Mr BROUGH (Minister for Revenue and Assistant Treasurer) (5:50 PM) —I thank the member for Mitchell and the assistant shadow Treasurer and shadow minister for revenue, the two speakers who have addressed this bill this evening, for their comments. The Tax Laws Amendment (2004 Measures No. 4) Bill 2004 gives effect to several taxation measures. Firstly, after listening to the concerns of business, the government is giving taxpayers greater flexibility and certainty as they move into this new consolidation regime. The bill clarifies the consolidation cost-setting rules with respect to financial leases, certain types of mining expenditure and low-value and software development pools. The changes also reduce compliance costs by alleviating the notice requirements under the inter-entity loss multiplication rules. As the new consolidation regime has changed the taxation landscape for many corporate groups, the government has continued its active consultation with business on its implementation. This bill further demonstrates the government's commitment to this process.

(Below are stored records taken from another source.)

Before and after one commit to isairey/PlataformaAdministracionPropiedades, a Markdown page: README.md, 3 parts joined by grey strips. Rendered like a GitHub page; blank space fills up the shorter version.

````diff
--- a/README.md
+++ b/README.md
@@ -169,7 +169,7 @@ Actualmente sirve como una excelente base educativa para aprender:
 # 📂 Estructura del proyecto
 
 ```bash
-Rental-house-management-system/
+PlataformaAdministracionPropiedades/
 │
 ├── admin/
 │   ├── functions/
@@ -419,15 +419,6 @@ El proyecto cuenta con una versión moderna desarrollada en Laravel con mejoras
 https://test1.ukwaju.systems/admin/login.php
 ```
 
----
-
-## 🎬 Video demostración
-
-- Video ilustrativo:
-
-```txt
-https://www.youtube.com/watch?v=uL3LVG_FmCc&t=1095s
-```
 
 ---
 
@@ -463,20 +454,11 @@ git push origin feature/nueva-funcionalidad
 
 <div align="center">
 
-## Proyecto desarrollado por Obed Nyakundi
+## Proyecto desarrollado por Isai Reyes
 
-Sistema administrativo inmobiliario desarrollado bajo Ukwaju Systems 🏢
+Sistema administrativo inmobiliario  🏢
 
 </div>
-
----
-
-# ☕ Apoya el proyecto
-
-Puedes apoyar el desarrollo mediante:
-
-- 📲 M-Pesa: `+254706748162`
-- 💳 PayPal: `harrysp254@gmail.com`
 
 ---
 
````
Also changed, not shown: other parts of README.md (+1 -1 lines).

Secondly, this bill ensures that copyright-collecting societies are not taxed on income they collect on behalf of members. The provisions will ensure that copyright-collecting societies that are appropriately structured and administered are exempt from income tax on certain types of income that they derive and hold pending allocation to the final recipients. The provisions will also ensure that any amounts of income that are exempt at the society level are included in the assessable income of the recipients once these amounts are distributed to them.

The third measure implements a further component of the simplified imputation system, including anti-avoidance rules in relation to exempt entities that are eligible for a refund of imputation credits. The bill also makes a number of consequential amendments to the income tax laws to replace references to the former imputation system and to update terminology of the former imputation system.

The bill also specifically lists a number of organisations as deductible gift recipients, some of which have been alluded to here today, particularly by the member for Mitchell. This includes adding certain fire and emergency services bodies as specifically listed deductible gift recipients. Deductible gift recipient status will assist these organisations to attract public support for their activities.

Lastly, this bill will extend an existing transitional rule in the debt equity rules for at-call loans. Current transitional arrangements which treat at-call loans as debt for income tax purposes end on 30 June 2004. After this date, such loans may be classified as equity interest for tax purposes. To provide additional certainty for business, the existing transitional rules will be extended to at-call loans before, on and to 30 June 2005. In the meantime the government will develop a carve-out from the debt equity rules to reduce unnecessary compliance costs for small businesses using at-call loans. This will address small business concerns about red tape while maintaining the integrity of the debt equity tax rule. I commend this bill to the House.

Question agreed to.

Bill read a second time.